[Dataset entries Boundary: Start]
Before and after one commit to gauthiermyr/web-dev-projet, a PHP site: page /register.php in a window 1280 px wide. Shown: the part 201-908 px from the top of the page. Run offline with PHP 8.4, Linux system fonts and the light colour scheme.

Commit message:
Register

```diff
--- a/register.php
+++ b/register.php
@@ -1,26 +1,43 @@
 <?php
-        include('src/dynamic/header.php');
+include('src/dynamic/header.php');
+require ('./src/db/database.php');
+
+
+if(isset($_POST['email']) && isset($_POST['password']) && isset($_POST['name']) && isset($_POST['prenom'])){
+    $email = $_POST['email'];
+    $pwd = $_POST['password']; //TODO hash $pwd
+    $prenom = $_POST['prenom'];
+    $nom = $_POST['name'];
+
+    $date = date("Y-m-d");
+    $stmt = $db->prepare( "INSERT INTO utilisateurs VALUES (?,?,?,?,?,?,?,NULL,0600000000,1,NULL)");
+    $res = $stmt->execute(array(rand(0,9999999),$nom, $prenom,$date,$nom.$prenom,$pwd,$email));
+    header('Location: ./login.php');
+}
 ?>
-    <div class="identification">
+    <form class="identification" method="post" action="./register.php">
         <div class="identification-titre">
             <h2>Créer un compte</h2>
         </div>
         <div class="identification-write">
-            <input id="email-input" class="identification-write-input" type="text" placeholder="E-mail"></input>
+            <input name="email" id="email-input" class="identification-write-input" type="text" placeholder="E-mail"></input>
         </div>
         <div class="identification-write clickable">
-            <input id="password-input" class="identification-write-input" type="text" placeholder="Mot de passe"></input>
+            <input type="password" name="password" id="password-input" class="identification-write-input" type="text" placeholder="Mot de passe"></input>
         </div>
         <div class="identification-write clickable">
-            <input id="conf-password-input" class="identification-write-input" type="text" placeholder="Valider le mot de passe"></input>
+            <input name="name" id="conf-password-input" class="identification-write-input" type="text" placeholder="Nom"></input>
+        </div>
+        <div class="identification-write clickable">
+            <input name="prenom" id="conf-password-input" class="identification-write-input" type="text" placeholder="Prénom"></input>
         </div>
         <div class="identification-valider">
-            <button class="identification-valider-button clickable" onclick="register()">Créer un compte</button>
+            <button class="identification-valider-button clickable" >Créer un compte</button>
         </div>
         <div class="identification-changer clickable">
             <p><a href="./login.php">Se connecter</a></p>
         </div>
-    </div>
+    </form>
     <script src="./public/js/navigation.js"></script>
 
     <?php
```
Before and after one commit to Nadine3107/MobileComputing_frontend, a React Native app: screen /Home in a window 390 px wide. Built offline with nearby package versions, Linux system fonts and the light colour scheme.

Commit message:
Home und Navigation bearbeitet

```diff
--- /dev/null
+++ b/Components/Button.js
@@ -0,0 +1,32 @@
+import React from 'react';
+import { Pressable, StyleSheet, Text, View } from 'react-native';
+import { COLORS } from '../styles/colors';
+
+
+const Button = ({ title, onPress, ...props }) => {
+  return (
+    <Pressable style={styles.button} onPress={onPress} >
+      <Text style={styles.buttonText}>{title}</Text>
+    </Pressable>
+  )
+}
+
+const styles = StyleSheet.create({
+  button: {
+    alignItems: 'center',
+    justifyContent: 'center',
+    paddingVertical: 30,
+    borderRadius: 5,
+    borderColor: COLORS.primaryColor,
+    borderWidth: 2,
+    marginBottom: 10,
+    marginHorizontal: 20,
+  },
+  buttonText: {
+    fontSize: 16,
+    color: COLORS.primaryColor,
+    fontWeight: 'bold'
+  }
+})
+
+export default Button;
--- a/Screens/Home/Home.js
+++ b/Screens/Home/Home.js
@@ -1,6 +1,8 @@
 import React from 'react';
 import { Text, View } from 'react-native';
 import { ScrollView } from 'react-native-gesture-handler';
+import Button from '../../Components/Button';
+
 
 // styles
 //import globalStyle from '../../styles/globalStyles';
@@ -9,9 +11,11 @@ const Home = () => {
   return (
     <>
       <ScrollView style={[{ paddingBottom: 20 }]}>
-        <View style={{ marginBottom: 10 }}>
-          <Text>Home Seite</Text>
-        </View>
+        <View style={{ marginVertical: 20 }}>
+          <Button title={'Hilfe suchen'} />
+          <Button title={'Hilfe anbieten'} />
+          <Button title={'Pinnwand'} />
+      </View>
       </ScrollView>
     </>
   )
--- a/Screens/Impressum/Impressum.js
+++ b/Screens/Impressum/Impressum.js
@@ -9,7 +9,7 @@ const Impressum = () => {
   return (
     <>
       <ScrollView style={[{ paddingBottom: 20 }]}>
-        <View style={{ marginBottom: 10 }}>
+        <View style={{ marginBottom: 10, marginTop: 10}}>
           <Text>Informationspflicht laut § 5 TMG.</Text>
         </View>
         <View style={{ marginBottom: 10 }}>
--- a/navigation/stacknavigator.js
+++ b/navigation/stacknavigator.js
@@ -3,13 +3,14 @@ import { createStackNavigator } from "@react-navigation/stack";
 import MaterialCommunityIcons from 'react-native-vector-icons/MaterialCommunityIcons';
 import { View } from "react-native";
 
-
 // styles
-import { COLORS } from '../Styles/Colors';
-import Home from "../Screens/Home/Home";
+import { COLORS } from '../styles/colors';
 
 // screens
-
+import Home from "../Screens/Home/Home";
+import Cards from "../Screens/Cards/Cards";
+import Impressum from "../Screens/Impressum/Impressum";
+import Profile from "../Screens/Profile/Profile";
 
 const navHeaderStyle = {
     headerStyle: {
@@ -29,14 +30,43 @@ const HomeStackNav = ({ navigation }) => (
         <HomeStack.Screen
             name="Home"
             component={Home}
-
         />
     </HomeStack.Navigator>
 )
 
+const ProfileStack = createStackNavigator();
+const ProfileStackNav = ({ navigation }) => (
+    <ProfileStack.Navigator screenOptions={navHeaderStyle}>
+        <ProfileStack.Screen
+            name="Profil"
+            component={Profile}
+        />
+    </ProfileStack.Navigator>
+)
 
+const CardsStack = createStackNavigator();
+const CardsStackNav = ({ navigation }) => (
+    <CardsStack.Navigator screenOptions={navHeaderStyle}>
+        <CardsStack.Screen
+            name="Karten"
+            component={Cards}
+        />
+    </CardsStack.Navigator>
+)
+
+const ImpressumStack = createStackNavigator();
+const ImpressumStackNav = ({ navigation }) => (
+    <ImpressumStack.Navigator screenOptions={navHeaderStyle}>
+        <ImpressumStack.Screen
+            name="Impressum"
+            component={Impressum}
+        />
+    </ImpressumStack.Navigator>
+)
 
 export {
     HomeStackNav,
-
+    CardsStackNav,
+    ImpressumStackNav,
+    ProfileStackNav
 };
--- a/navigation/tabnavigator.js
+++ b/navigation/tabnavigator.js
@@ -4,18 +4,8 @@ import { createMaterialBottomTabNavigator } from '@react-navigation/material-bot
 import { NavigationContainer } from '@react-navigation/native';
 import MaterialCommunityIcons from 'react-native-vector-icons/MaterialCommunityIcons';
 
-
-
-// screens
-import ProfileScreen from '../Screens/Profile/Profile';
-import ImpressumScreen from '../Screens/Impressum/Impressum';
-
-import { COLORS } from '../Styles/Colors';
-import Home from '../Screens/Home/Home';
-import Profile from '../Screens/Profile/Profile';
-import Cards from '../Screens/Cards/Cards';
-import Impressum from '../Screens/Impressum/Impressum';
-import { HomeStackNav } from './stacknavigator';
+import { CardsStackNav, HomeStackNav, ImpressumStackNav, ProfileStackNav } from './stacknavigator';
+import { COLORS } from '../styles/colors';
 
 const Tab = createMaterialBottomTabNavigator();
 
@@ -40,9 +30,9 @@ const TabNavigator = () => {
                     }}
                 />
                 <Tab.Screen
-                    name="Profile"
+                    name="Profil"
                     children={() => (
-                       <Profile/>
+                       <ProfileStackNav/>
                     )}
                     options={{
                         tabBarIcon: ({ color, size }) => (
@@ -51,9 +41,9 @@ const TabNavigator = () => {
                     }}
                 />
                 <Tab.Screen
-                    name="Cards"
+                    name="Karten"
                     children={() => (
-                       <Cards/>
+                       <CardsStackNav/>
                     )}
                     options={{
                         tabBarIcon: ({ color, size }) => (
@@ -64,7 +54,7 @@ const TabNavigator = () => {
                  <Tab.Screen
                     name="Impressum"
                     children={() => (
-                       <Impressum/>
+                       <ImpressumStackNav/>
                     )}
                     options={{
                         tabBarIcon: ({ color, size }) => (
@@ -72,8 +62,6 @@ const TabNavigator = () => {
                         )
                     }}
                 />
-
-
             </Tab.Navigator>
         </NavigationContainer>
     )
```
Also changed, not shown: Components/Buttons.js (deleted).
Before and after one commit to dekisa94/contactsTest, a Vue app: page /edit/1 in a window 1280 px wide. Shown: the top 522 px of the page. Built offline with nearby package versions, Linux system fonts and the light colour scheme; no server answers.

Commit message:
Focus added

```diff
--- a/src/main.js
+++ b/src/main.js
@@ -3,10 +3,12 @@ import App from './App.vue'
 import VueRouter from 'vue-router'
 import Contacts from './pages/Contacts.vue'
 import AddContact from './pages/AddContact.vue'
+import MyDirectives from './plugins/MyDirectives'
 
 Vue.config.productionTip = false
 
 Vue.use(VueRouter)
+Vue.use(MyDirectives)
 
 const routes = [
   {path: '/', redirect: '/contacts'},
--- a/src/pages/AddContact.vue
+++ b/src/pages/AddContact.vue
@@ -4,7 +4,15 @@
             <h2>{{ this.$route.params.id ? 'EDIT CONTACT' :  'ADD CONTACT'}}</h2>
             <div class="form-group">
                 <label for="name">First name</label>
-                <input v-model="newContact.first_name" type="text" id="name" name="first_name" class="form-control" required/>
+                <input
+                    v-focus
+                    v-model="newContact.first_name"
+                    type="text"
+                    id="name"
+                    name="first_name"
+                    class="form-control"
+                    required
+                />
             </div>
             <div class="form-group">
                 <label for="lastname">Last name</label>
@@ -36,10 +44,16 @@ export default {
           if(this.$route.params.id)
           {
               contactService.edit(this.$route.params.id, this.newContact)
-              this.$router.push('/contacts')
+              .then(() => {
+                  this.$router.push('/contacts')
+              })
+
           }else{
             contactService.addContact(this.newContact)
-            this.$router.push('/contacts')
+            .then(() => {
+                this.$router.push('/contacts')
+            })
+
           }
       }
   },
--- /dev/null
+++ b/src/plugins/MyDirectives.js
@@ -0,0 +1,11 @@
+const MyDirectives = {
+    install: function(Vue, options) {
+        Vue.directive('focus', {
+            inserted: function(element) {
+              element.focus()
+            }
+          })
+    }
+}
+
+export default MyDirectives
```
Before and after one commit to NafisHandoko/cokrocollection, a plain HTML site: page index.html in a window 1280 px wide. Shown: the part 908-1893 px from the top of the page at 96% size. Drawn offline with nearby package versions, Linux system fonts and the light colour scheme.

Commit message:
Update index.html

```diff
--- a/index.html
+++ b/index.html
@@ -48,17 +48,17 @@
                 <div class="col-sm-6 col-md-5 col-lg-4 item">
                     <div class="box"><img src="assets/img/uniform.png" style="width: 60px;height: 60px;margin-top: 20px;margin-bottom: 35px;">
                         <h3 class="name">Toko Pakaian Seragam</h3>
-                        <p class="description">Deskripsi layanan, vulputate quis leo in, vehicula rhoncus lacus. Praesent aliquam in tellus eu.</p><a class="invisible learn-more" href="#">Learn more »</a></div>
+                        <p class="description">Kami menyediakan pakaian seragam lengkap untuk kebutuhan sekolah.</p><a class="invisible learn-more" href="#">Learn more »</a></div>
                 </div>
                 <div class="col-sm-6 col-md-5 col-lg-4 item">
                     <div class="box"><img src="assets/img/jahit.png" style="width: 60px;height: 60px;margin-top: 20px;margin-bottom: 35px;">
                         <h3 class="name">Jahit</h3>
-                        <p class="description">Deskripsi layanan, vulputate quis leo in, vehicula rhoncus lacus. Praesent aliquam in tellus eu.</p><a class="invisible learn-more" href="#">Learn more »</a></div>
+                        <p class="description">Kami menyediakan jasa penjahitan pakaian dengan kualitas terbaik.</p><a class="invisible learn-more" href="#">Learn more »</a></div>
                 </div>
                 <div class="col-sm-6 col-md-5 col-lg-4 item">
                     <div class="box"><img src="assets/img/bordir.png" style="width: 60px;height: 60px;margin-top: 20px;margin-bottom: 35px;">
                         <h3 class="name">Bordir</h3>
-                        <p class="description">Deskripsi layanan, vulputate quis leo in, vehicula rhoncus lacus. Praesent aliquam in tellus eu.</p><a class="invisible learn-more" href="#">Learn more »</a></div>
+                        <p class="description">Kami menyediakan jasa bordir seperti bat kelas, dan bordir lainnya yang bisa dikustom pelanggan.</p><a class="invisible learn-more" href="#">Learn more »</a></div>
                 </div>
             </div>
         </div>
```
[Dataset entries Boundary: End]
Say only the number of lines of the data above in which the string "navHeaderStyle" occurs.

4